The recent tribunal decision of Alan Johnson highlighted the issues that arise when a housebuilder expects common sense to have any application in interpreting the intricacies of the VAT legislation.
This decision relates to a VAT reclaim made to HMRC by a private individual in relation to the construction of a dwelling. Whilst construction services to construct the new dwelling are zero rated the separate supply of building materials and other items are VAT standard rated. Where the new dwelling is being commissioned by a person for private occupation the VAT on some of these standard rated items can be reclaimed by the self-builder by way of a DIY builder VAT reclaim application to HMRC at the conclusion of the project.
In this case VAT incurred on the separate purchase of building materials was allowed however HMRC rejected the reclaim of VAT on items that were hired by the self-builder including scaffolding hire, skip hire, digger hire stating that the DIY builders VAT scheme was only applicable to VAT on building materials and not the VAT on hire services.
HMRC made the point that where the hire of an item and its use on site were by two distinct legal entities then the hire on its own could not be treated as zero rated services nor could the VAT be reclaimed as being VAT incurred on ‘building materials’. HMRC stated that the hire of the digger with an operator could be zero rated as construction services and the claimant would need to ask the supplier to adjust their invoicing accordingly from the 20% VAT rate to the zero rate.
The claimant argues that ‘building materials’ often included an element of services.
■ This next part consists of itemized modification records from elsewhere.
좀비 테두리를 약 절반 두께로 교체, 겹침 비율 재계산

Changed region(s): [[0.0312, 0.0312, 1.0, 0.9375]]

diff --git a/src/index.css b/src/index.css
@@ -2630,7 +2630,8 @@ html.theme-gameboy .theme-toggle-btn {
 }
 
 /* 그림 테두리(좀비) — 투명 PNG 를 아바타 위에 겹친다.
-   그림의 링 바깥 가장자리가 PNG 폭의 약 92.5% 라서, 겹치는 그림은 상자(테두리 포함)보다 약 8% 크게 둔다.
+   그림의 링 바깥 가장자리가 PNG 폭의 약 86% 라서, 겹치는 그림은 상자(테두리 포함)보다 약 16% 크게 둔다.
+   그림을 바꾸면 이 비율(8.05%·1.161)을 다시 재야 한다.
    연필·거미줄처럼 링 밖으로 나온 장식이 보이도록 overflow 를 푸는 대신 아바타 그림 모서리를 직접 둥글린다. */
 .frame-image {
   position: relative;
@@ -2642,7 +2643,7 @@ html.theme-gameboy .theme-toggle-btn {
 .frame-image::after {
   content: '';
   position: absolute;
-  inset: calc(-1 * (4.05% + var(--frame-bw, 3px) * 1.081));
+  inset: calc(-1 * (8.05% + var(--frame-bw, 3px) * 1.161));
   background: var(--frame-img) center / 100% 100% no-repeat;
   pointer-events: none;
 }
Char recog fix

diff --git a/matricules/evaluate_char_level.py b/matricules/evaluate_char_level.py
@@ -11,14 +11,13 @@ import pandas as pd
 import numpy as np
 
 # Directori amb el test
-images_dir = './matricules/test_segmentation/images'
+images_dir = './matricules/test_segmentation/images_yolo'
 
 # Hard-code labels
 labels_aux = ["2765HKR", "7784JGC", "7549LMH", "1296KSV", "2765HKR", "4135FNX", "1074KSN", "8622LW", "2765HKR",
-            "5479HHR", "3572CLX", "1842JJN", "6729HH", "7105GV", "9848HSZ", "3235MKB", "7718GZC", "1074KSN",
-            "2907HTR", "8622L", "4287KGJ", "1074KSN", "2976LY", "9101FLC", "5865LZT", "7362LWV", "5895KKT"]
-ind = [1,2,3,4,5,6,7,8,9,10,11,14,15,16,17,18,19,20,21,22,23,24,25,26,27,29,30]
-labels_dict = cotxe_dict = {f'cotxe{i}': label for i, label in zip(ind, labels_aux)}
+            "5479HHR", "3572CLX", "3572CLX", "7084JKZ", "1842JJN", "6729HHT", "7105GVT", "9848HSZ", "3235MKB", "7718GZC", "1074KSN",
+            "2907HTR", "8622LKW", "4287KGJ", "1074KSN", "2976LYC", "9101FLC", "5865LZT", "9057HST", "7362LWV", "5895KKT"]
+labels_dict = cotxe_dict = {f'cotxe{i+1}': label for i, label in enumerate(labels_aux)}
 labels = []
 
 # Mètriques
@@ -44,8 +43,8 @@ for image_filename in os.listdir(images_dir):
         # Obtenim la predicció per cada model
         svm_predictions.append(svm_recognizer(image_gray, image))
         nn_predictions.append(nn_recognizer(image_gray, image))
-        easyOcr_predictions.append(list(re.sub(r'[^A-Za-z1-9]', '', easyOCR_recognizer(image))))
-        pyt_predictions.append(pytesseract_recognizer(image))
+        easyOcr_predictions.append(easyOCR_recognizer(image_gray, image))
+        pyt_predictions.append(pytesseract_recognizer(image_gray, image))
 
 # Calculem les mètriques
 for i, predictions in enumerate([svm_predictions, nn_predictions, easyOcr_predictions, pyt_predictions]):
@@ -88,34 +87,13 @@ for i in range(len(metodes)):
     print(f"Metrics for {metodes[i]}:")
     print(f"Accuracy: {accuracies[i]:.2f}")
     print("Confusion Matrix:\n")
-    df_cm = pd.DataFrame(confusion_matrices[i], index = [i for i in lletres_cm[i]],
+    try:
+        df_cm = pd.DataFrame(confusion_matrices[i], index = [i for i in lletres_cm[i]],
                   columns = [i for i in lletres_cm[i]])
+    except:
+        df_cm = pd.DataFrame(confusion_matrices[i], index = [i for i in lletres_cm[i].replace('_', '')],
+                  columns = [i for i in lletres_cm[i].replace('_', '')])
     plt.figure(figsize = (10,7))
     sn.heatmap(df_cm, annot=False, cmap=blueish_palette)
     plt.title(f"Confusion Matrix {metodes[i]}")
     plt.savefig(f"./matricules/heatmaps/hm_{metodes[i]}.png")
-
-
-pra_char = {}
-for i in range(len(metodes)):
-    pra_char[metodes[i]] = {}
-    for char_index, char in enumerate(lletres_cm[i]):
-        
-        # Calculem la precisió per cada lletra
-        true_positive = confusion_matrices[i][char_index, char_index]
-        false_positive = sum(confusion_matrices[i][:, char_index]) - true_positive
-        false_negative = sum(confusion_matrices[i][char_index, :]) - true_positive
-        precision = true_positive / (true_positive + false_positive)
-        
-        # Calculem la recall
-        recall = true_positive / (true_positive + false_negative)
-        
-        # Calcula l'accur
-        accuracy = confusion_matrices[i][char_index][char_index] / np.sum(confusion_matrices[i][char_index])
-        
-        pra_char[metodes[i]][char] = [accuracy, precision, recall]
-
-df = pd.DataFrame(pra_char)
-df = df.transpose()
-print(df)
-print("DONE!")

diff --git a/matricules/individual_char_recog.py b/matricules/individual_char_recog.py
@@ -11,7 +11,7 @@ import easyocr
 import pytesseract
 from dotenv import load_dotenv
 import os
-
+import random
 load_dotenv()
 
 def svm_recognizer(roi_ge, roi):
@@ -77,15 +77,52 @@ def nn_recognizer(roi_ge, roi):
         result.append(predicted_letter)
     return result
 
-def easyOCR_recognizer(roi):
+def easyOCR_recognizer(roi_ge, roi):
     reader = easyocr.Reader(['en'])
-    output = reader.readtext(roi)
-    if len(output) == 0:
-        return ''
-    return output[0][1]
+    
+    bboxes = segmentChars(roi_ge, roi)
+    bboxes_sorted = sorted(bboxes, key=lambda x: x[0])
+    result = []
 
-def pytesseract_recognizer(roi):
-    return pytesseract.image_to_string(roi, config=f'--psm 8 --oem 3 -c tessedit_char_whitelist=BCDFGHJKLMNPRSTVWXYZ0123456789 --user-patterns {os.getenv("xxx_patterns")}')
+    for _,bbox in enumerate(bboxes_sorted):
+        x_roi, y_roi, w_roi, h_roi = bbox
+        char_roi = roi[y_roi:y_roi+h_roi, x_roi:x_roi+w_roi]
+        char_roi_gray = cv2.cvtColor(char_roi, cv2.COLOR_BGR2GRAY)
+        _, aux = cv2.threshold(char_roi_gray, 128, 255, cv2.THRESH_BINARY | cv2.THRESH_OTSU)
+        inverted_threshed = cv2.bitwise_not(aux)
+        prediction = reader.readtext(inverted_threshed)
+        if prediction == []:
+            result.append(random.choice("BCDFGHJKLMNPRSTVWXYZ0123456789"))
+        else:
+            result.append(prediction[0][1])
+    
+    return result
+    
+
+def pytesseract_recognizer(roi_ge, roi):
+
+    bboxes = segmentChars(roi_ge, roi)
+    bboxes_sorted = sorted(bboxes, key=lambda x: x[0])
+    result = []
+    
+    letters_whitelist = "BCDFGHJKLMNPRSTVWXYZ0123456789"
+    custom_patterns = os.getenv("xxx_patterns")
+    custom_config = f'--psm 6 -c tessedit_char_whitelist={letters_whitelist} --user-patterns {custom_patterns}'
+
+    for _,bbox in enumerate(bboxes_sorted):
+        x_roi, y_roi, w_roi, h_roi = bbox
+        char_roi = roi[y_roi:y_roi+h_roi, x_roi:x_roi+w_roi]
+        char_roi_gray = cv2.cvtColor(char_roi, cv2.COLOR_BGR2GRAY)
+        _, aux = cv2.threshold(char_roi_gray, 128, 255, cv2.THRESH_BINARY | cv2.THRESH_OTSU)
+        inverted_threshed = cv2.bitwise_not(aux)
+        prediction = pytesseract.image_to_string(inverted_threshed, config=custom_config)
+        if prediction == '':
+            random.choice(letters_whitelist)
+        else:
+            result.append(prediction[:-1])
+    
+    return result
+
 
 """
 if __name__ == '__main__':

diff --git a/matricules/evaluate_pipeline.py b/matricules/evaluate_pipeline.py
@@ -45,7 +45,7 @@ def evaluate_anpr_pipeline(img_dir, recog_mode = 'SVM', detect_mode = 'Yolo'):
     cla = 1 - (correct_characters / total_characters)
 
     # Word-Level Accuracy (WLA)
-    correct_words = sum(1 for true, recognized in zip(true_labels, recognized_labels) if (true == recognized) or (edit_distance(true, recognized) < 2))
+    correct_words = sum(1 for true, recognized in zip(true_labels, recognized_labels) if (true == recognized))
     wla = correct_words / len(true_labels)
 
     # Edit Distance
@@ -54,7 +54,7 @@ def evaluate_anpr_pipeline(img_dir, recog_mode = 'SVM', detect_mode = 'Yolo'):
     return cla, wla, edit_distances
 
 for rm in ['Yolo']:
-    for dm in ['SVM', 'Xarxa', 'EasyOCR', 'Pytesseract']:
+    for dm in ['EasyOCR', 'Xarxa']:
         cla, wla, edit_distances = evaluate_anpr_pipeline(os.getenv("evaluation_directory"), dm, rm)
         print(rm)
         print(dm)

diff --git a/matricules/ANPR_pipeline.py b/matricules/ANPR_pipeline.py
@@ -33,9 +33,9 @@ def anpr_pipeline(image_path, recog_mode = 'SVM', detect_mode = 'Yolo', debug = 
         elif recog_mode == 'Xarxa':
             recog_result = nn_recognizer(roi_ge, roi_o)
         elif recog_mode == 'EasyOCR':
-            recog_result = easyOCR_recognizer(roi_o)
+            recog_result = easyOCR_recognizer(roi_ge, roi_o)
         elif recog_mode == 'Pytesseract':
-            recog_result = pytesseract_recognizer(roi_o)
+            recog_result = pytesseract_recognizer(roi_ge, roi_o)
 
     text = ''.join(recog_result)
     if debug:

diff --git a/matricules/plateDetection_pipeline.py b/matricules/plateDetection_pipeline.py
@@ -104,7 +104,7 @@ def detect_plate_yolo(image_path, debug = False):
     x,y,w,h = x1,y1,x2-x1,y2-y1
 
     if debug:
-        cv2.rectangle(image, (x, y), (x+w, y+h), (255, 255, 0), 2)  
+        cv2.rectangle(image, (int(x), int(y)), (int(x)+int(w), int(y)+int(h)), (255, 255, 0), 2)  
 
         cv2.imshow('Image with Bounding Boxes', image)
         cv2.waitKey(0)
HMRC accepted that where the cost formed an inherent and inseparable part of the cost of the materials then the VAT on this part would be treated as part of the cost of the building materials (e.g. haulage costs of stone to site charged by the stone supplier) and this VAT would be capable of reclaim.
This case highlights the importance of considering project procurement at the outset of a scheme if VAT costs are to be minimised.